* **WHAT YOU WILL DO**: Retype the following data exactly, but leave its pictures out.

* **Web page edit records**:
━━━━

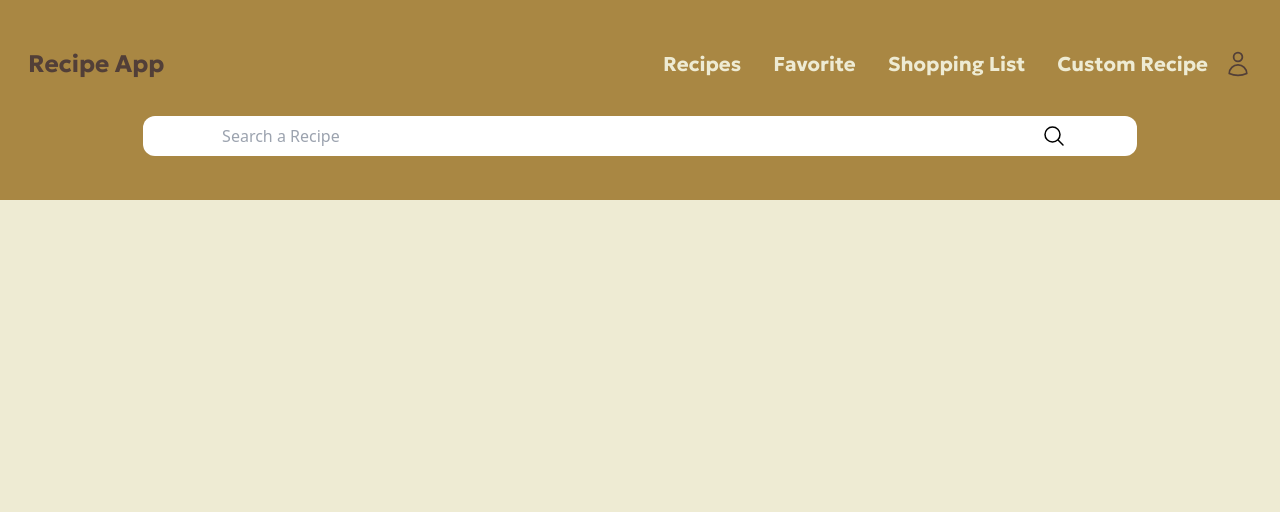
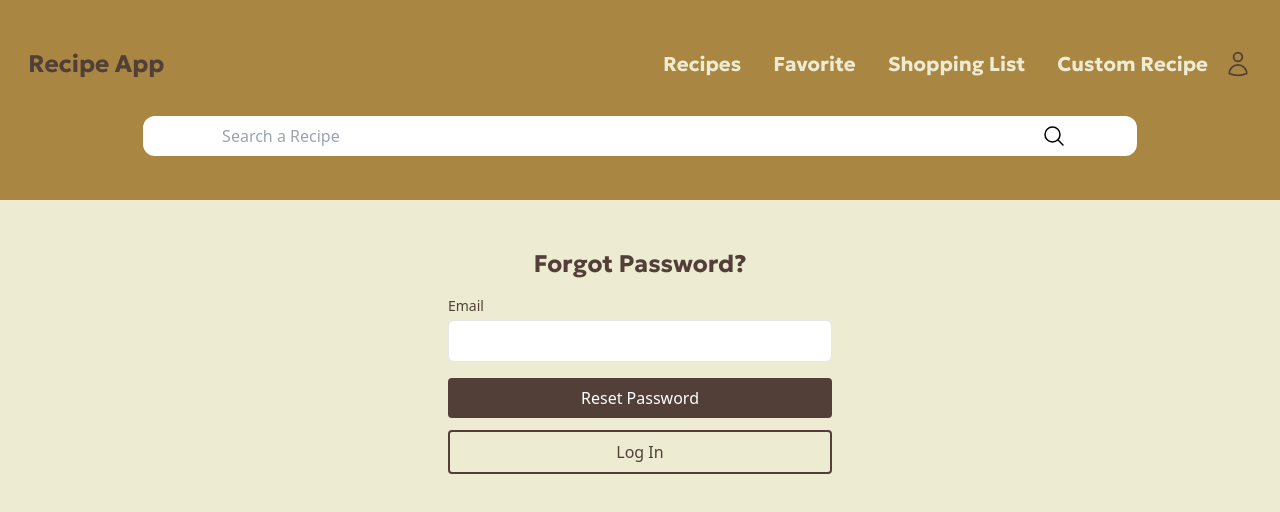
Before and after one commit to Renz757/recipe-app, a React (Vite) app: page /resetPassword in a window 1280 px wide. Shown: the top 512 px of the page. Built offline with nearby package versions, Linux system fonts and the light colour scheme; no server answers; the database is empty; sample sign-in values are in the browser's storage.

Commit message:
added password reset component

```diff
--- a/src/App.jsx
+++ b/src/App.jsx
@@ -14,6 +14,7 @@ import { customRecipeActions } from "./store/customRecipes-slice";
 import { authActions } from "./store/authSlice";
 import SignUp from "./Pages/SignUp";
 import Login from "./Pages/Login";
+import ResetPassword from "./Pages/ResetPassword";
 import Nav from "./Components/Navigation/Nav";
 import Home from "./Pages/Home";
 import Profile from "./Pages/Profile";
@@ -45,8 +46,6 @@ const App = () => {
     return unsubscribe;
   }, [user]);
 
-  const redirect = () => {};
-
   const favRef = collection(db, "users", `${user && user.uid}`, "favorites");
   const shopRef = collection(
     db,
@@ -76,6 +75,7 @@ const App = () => {
             element={user ? <Navigate to="/" /> : <Login />}
           />
           <Route path="signup" element={<SignUp />} />
+          <Route path="resetPassword" element={<ResetPassword />} />
           <Route
             path="/"
             index
--- a/src/Pages/Login.jsx
+++ b/src/Pages/Login.jsx
@@ -114,9 +114,9 @@ const Login = () => {
             </div>
 
             <div className="mb-6">
-              <a href="#" className="text-sm text-vandyke hover:underline">
+              <Link to="/resetPassword" className="text-sm text-vandyke hover:underline">
                 Forgot password?
-              </a>
+              </Link>
             </div>
 
             <div className="flex flex-col gap-y-3">
--- /dev/null
+++ b/src/Pages/ResetPassword.jsx
@@ -0,0 +1,90 @@
+import React, { useState } from "react";
+import { Link } from "react-router-dom";
+import { auth } from "../firebase_setup/firebase";
+import { sendPasswordResetEmail } from "firebase/auth";
+
+const ResetPassword = () => {
+  const [email, setEmail] = useState("");
+  const [message, setMessage] = useState("");
+  const [success, setSuccess] = useState(false);
+  const [isError, setIsError] = useState(false);
+
+  const emailHandler = (event) => {
+    setEmail(event.target.value);
+  };
+
+  const submitHandler = async (e) => {
+    e.preventDefault();
+    setIsError(false);
+    setSuccess(false);
+    setMessage("");
+
+    try {
+      await sendPasswordResetEmail(auth, email);
+      setSuccess(true);
+      setMessage(
+        "Email has been sent! Check your inbox for further instructions"
+      );
+    } catch (error) {
+      setIsError(true);
+      setMessage(error.message);
+      console.log(error.code);
+      console.log(error.message);
+    }
+  };
+
+  return (
+    <div className="p-12  rounded-lg shadow-md bg-eggshell bg-no-repeat w-screen h-screen">
+      <div className="w-10/12 mx-auto">
+        <form onSubmit={submitHandler} className="max-w-sm mx-auto">
+          <h1 className="text-2xl font-bold font-Geologica text-vandyke mb-4 text-center">
+            Forgot Password?
+          </h1>
+          {isError && (
+            <div className="bg-red-300 p-3 rounded border-2 border-red-800 mb-2">
+              {`Something Went Wrong: ${message}`}
+            </div>
+          )}
+          {success && (
+            <div className="bg-green-300 p-3 rounded border-2 border-green-800 mb-2">
+              {message}
+            </div>
+          )}
+          <div className="mb-4">
+            <label
+              htmlFor="email"
+              className="block text-sm font-medium text-vandyke"
+            >
+              Email
+            </label>
+            <input
+              type="email"
+              id="email"
+              name="email"
+              required
+              className="mt-1 p-2 w-full border rounded-md"
+              onChange={emailHandler}
+            />
+          </div>
+
+          <div className="flex flex-col gap-y-3">
+            <button
+              type="submit"
+              className="bg-vandyke text-white md:px-4 py-2 rounded"
+            >
+              Reset Password
+            </button>
+            <Link
+              to="/login"
+              className="bg-eggshell text-vandyke border-2 border-vandyke md:px-4 py-2 rounded text-center"
+            >
+              <button type="button">Log In</button>
+            </Link>
+          </div>
+        </form>
+      </div>
+    </div>
+  );
+};
+
+export default ResetPassword;
```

━━━━

* **EXERCISE SOLUTION**:
Before and after one commit to Renz757/recipe-app, a React (Vite) app: page /resetPassword in a window 1280 px wide. Shown: the top 512 px of the page. Built offline with nearby package versions, Linux system fonts and the light colour scheme; no server answers; the database is empty; sample sign-in values are in the browser's storage.

Commit message:
added password reset component

```diff
--- a/src/App.jsx
+++ b/src/App.jsx
@@ -14,6 +14,7 @@ import { customRecipeActions } from "./store/customRecipes-slice";
 import { authActions } from "./store/authSlice";
 import SignUp from "./Pages/SignUp";
 import Login from "./Pages/Login";
+import ResetPassword from "./Pages/ResetPassword";
 import Nav from "./Components/Navigation/Nav";
 import Home from "./Pages/Home";
 import Profile from "./Pages/Profile";
@@ -45,8 +46,6 @@ const App = () => {
     return unsubscribe;
   }, [user]);
 
-  const redirect = () => {};
-
   const favRef = collection(db, "users", `${user && user.uid}`, "favorites");
   const shopRef = collection(
     db,
@@ -76,6 +75,7 @@ const App = () => {
             element={user ? <Navigate to="/" /> : <Login />}
           />
           <Route path="signup" element={<SignUp />} />
+          <Route path="resetPassword" element={<ResetPassword />} />
           <Route
             path="/"
             index
--- a/src/Pages/Login.jsx
+++ b/src/Pages/Login.jsx
@@ -114,9 +114,9 @@ const Login = () => {
             </div>
 
             <div className="mb-6">
-              <a href="#" className="text-sm text-vandyke hover:underline">
+              <Link to="/resetPassword" className="text-sm text-vandyke hover:underline">
                 Forgot password?
-              </a>
+              </Link>
             </div>
 
             <div className="flex flex-col gap-y-3">
--- /dev/null
+++ b/src/Pages/ResetPassword.jsx
@@ -0,0 +1,90 @@
+import React, { useState } from "react";
+import { Link } from "react-router-dom";
+import { auth } from "../firebase_setup/firebase";
+import { sendPasswordResetEmail } from "firebase/auth";
+
+const ResetPassword = () => {
+  const [email, setEmail] = useState("");
+  const [message, setMessage] = useState("");
+  const [success, setSuccess] = useState(false);
+  const [isError, setIsError] = useState(false);
+
+  const emailHandler = (event) => {
+    setEmail(event.target.value);
+  };
+
+  const submitHandler = async (e) => {
+    e.preventDefault();
+    setIsError(false);
+    setSuccess(false);
+    setMessage("");
+
+    try {
+      await sendPasswordResetEmail(auth, email);
+      setSuccess(true);
+      setMessage(
+        "Email has been sent! Check your inbox for further instructions"
+      );
+    } catch (error) {
+      setIsError(true);
+      setMessage(error.message);
+      console.log(error.code);
+      console.log(error.message);
+    }
+  };
+
+  return (
+    <div className="p-12  rounded-lg shadow-md bg-eggshell bg-no-repeat w-screen h-screen">
+      <div className="w-10/12 mx-auto">
+        <form onSubmit={submitHandler} className="max-w-sm mx-auto">
+          <h1 className="text-2xl font-bold font-Geologica text-vandyke mb-4 text-center">
+            Forgot Password?
+          </h1>
+          {isError && (
+            <div className="bg-red-300 p-3 rounded border-2 border-red-800 mb-2">
+              {`Something Went Wrong: ${message}`}
+            </div>
+          )}
+          {success && (
+            <div className="bg-green-300 p-3 rounded border-2 border-green-800 mb-2">
+              {message}
+            </div>
+          )}
+          <div className="mb-4">
+            <label
+              htmlFor="email"
+              className="block text-sm font-medium text-vandyke"
+            >
+              Email
+            </label>
+            <input
+              type="email"
+              id="email"
+              name="email"
+              required
+              className="mt-1 p-2 w-full border rounded-md"
+              onChange={emailHandler}
+            />
+          </div>
+
+          <div className="flex flex-col gap-y-3">
+            <button
+              type="submit"
+              className="bg-vandyke text-white md:px-4 py-2 rounded"
+            >
+              Reset Password
+            </button>
+            <Link
+              to="/login"
+              className="bg-eggshell text-vandyke border-2 border-vandyke md:px-4 py-2 rounded text-center"
+            >
+              <button type="button">Log In</button>
+            </Link>
+          </div>
+        </form>
+      </div>
+    </div>
+  );
+};
+
+export default ResetPassword;
```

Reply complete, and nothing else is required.